> _WHAT YOU WILL DO_
Without any images, write the data out exactly as it appears.

BEGIN

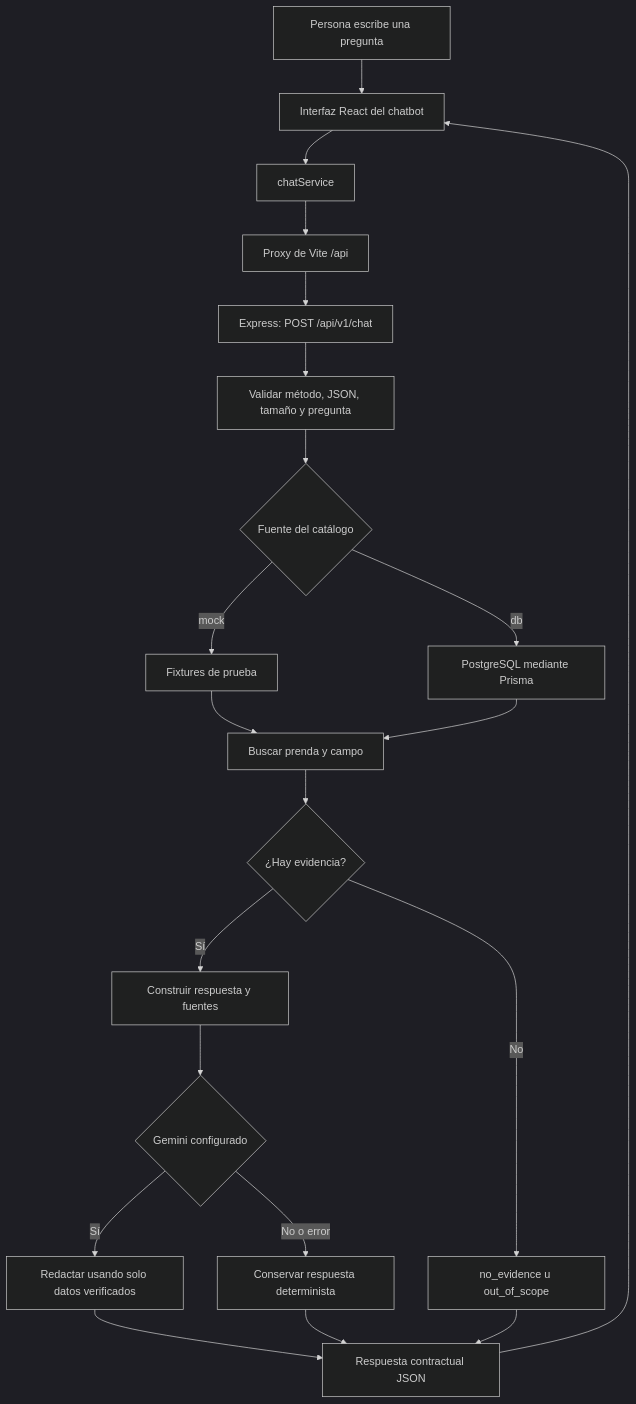
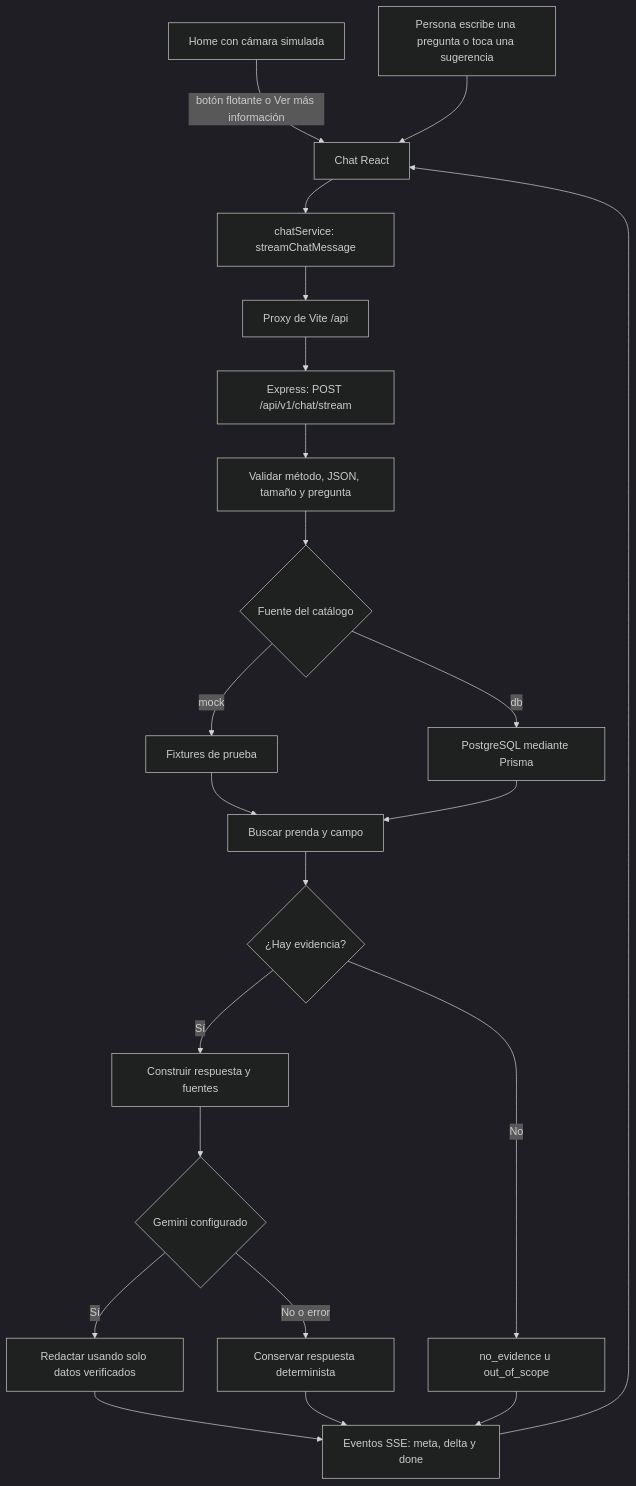
The first of 3 diagrams in docs/presentacion-proyecto.md (Migui777/FashionIA), drawn with Mermaid (dark theme) before and after one commit. The commit also changed other lines of this file and 5 other files, not shown here.

````diff
--- a/docs/presentacion-proyecto.md
+++ b/docs/presentacion-proyecto.md
@@ -65,23 +69,24 @@
 ```mermaid
 flowchart TD
-    U[Persona escribe una pregunta] --> UI[Interfaz React del chatbot]
-    UI --> S[chatService]
+    HOME[Home con cámara simulada] -->|botón flotante o Ver más información| UI
+    U[Persona escribe una pregunta o toca una sugerencia] --> UI[Chat React]
+    UI --> S[chatService: streamChatMessage]
     S --> P[Proxy de Vite /api]
-    P --> API[Express: POST /api/v1/chat]
+    P --> API[Express: POST /api/v1/chat/stream]
     API --> V[Validar método, JSON, tamaño y pregunta]
     V --> C{Fuente del catálogo}
     C -->|mock| M[Fixtures de prueba]
     C -->|db| DB[PostgreSQL mediante Prisma]
     M --> H[Buscar prenda y campo]
     DB --> H
     H --> R{¿Hay evidencia?}
     R -->|Sí| A[Construir respuesta y fuentes]
     R -->|No| NE[no_evidence u out_of_scope]
     A --> G{Gemini configurado}
     G -->|Sí| GR[Redactar usando solo datos verificados]
     G -->|No o error| DET[Conservar respuesta determinista]
-    GR --> OUT[Respuesta contractual JSON]
+    GR --> OUT[Eventos SSE: meta, delta y done]
     DET --> OUT
     NE --> OUT
     OUT --> UI
 ```
````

END

> _RESULT FOR THIS EXERCISE_
The first of 3 diagrams in docs/presentacion-proyecto.md (Migui777/FashionIA), drawn with Mermaid (dark theme) before and after one commit. The commit also changed other lines of this file and 5 other files, not shown here.

````diff
--- a/docs/presentacion-proyecto.md
+++ b/docs/presentacion-proyecto.md
@@ -65,23 +69,24 @@
 ```mermaid
 flowchart TD
-    U[Persona escribe una pregunta] --> UI[Interfaz React del chatbot]
-    UI --> S[chatService]
+    HOME[Home con cámara simulada] -->|botón flotante o Ver más información| UI
+    U[Persona escribe una pregunta o toca una sugerencia] --> UI[Chat React]
+    UI --> S[chatService: streamChatMessage]
     S --> P[Proxy de Vite /api]
-    P --> API[Express: POST /api/v1/chat]
+    P --> API[Express: POST /api/v1/chat/stream]
     API --> V[Validar método, JSON, tamaño y pregunta]
     V --> C{Fuente del catálogo}
     C -->|mock| M[Fixtures de prueba]
     C -->|db| DB[PostgreSQL mediante Prisma]
     M --> H[Buscar prenda y campo]
     DB --> H
     H --> R{¿Hay evidencia?}
     R -->|Sí| A[Construir respuesta y fuentes]
     R -->|No| NE[no_evidence u out_of_scope]
     A --> G{Gemini configurado}
     G -->|Sí| GR[Redactar usando solo datos verificados]
     G -->|No o error| DET[Conservar respuesta determinista]
-    GR --> OUT[Respuesta contractual JSON]
+    GR --> OUT[Eventos SSE: meta, delta y done]
     DET --> OUT
     NE --> OUT
     OUT --> UI
 ```
````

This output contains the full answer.